• _Work task_:
The entries that follow should come back exactly, with no pictures among them.

• _Supplied material_:
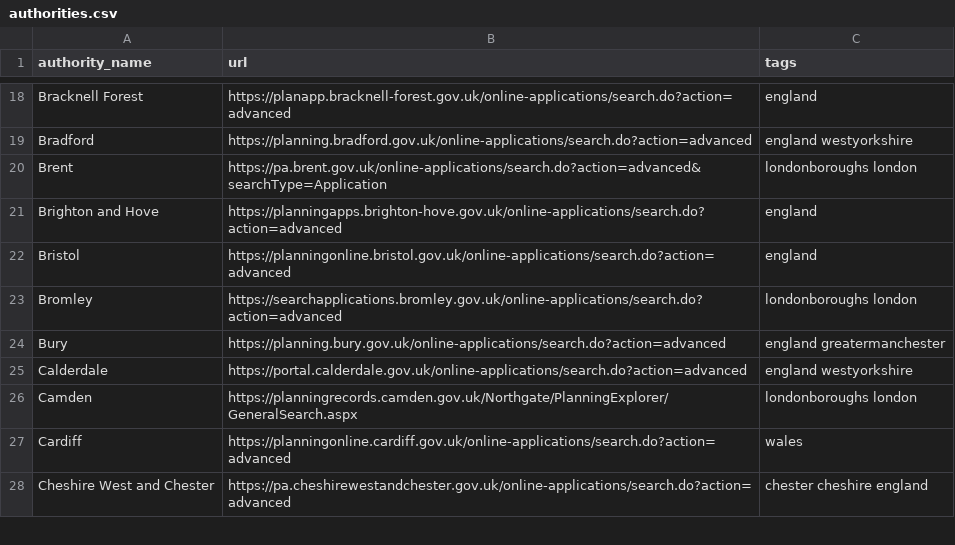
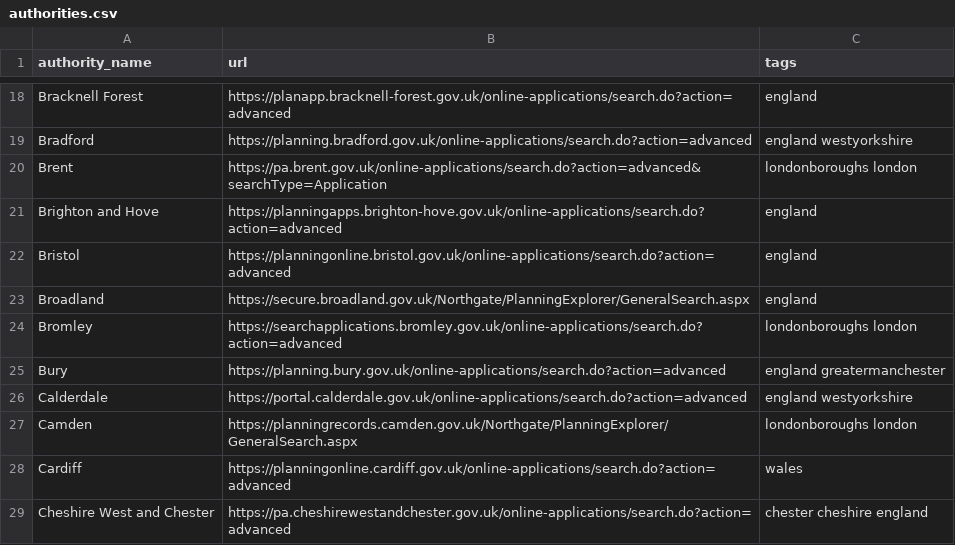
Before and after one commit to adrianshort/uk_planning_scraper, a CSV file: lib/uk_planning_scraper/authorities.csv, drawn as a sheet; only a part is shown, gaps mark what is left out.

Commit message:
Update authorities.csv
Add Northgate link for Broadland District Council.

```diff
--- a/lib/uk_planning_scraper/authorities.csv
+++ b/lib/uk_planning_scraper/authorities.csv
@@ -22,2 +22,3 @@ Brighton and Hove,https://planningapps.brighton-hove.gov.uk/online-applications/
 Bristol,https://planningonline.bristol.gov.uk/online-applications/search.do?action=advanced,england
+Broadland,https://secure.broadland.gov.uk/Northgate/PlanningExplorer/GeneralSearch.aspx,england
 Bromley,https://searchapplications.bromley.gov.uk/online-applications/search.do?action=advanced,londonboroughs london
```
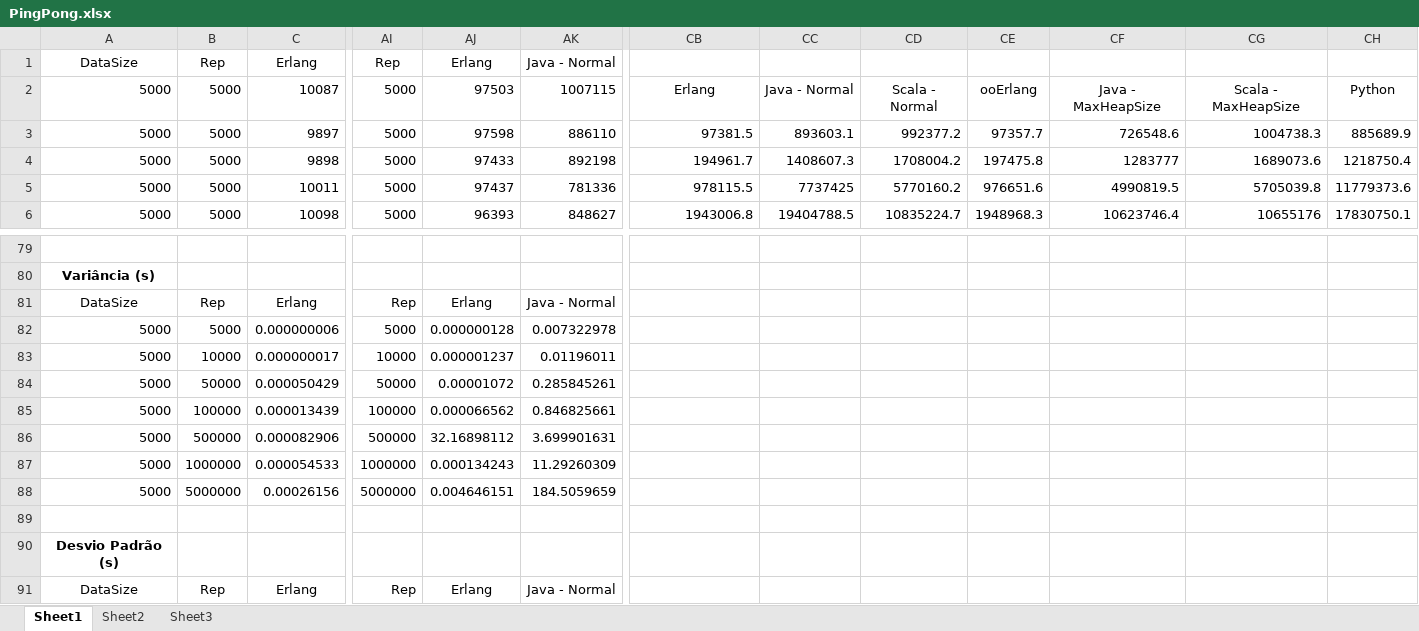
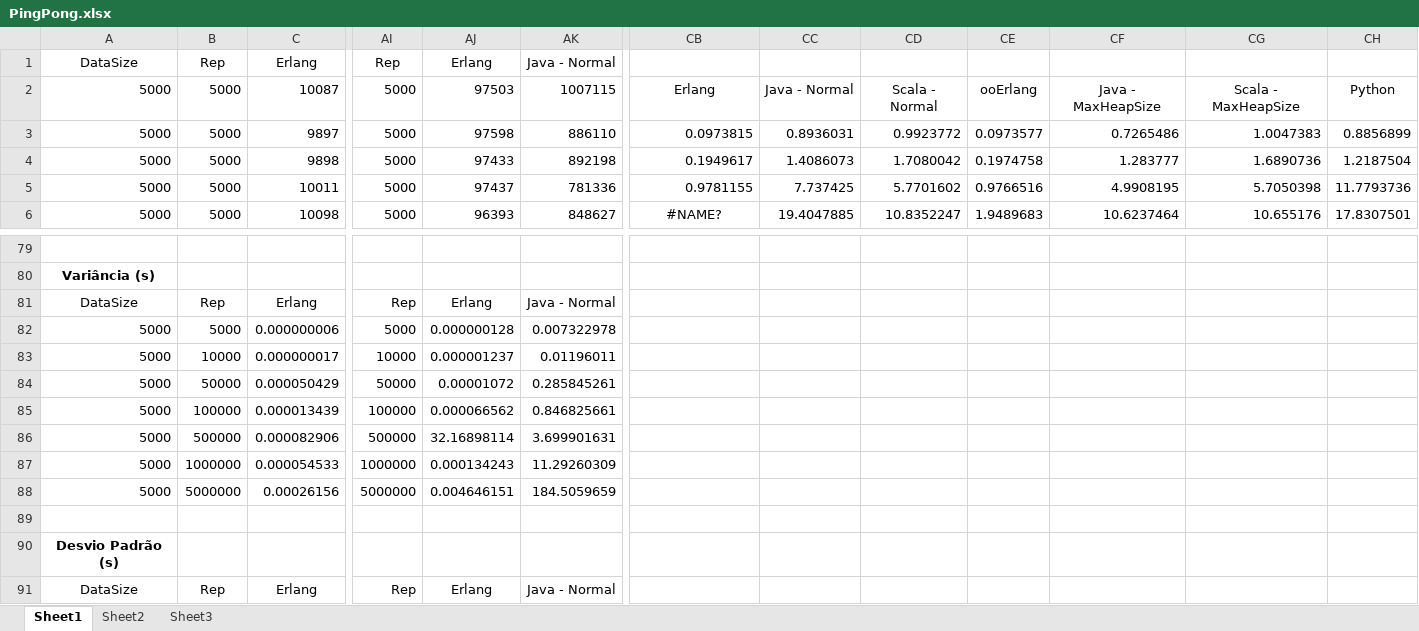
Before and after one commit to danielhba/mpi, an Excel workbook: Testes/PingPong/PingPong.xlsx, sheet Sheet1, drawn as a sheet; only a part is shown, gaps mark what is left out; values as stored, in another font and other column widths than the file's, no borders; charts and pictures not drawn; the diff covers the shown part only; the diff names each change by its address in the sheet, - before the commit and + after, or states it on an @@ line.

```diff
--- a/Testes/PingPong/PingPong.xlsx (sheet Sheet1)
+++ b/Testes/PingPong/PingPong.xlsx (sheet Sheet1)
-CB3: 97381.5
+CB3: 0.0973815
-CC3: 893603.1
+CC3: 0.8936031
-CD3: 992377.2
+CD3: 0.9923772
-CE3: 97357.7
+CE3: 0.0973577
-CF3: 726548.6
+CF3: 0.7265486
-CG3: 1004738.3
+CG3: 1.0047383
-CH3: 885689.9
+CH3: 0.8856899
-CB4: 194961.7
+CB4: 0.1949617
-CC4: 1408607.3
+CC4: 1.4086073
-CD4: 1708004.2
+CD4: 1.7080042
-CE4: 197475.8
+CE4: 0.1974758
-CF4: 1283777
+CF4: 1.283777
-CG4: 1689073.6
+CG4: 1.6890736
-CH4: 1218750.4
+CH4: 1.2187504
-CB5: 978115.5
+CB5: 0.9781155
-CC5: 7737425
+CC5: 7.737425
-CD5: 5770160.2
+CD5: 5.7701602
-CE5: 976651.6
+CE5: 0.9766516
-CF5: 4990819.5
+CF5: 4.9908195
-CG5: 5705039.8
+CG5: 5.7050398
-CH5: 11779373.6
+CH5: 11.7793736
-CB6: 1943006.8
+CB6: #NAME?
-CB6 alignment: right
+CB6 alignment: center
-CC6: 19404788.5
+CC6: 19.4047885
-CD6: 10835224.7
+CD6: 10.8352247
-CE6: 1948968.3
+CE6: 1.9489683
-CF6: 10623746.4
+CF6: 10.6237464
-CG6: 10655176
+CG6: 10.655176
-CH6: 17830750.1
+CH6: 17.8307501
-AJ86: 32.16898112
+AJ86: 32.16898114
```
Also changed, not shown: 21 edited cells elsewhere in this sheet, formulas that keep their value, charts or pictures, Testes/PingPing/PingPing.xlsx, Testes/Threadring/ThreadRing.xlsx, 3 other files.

• _Result of the task_:
Before and after one commit to adrianshort/uk_planning_scraper, a CSV file: lib/uk_planning_scraper/authorities.csv, drawn as a sheet; only a part is shown, gaps mark what is left out.

Commit message:
Update authorities.csv
Add Northgate link for Broadland District Council.

```diff
--- a/lib/uk_planning_scraper/authorities.csv
+++ b/lib/uk_planning_scraper/authorities.csv
@@ -22,2 +22,3 @@ Brighton and Hove,https://planningapps.brighton-hove.gov.uk/online-applications/
 Bristol,https://planningonline.bristol.gov.uk/online-applications/search.do?action=advanced,england
+Broadland,https://secure.broadland.gov.uk/Northgate/PlanningExplorer/GeneralSearch.aspx,england
 Bromley,https://searchapplications.bromley.gov.uk/online-applications/search.do?action=advanced,londonboroughs london
```
Before and after one commit to danielhba/mpi, an Excel workbook: Testes/PingPong/PingPong.xlsx, sheet Sheet1, drawn as a sheet; only a part is shown, gaps mark what is left out; values as stored, in another font and other column widths than the file's, no borders; charts and pictures not drawn; the diff covers the shown part only; the diff names each change by its address in the sheet, - before the commit and + after, or states it on an @@ line.

```diff
--- a/Testes/PingPong/PingPong.xlsx (sheet Sheet1)
+++ b/Testes/PingPong/PingPong.xlsx (sheet Sheet1)
-CB3: 97381.5
+CB3: 0.0973815
-CC3: 893603.1
+CC3: 0.8936031
-CD3: 992377.2
+CD3: 0.9923772
-CE3: 97357.7
+CE3: 0.0973577
-CF3: 726548.6
+CF3: 0.7265486
-CG3: 1004738.3
+CG3: 1.0047383
-CH3: 885689.9
+CH3: 0.8856899
-CB4: 194961.7
+CB4: 0.1949617
-CC4: 1408607.3
+CC4: 1.4086073
-CD4: 1708004.2
+CD4: 1.7080042
-CE4: 197475.8
+CE4: 0.1974758
-CF4: 1283777
+CF4: 1.283777
-CG4: 1689073.6
+CG4: 1.6890736
-CH4: 1218750.4
+CH4: 1.2187504
-CB5: 978115.5
+CB5: 0.9781155
-CC5: 7737425
+CC5: 7.737425
-CD5: 5770160.2
+CD5: 5.7701602
-CE5: 976651.6
+CE5: 0.9766516
-CF5: 4990819.5
+CF5: 4.9908195
-CG5: 5705039.8
+CG5: 5.7050398
-CH5: 11779373.6
+CH5: 11.7793736
-CB6: 1943006.8
+CB6: #NAME?
-CB6 alignment: right
+CB6 alignment: center
-CC6: 19404788.5
+CC6: 19.4047885
-CD6: 10835224.7
+CD6: 10.8352247
-CE6: 1948968.3
+CE6: 1.9489683
-CF6: 10623746.4
+CF6: 10.6237464
-CG6: 10655176
+CG6: 10.655176
-CH6: 17830750.1
+CH6: 17.8307501
-AJ86: 32.16898112
+AJ86: 32.16898114
```
Also changed, not shown: 21 edited cells elsewhere in this sheet, formulas that keep their value, charts or pictures, Testes/PingPing/PingPing.xlsx, Testes/Threadring/ThreadRing.xlsx, 3 other files.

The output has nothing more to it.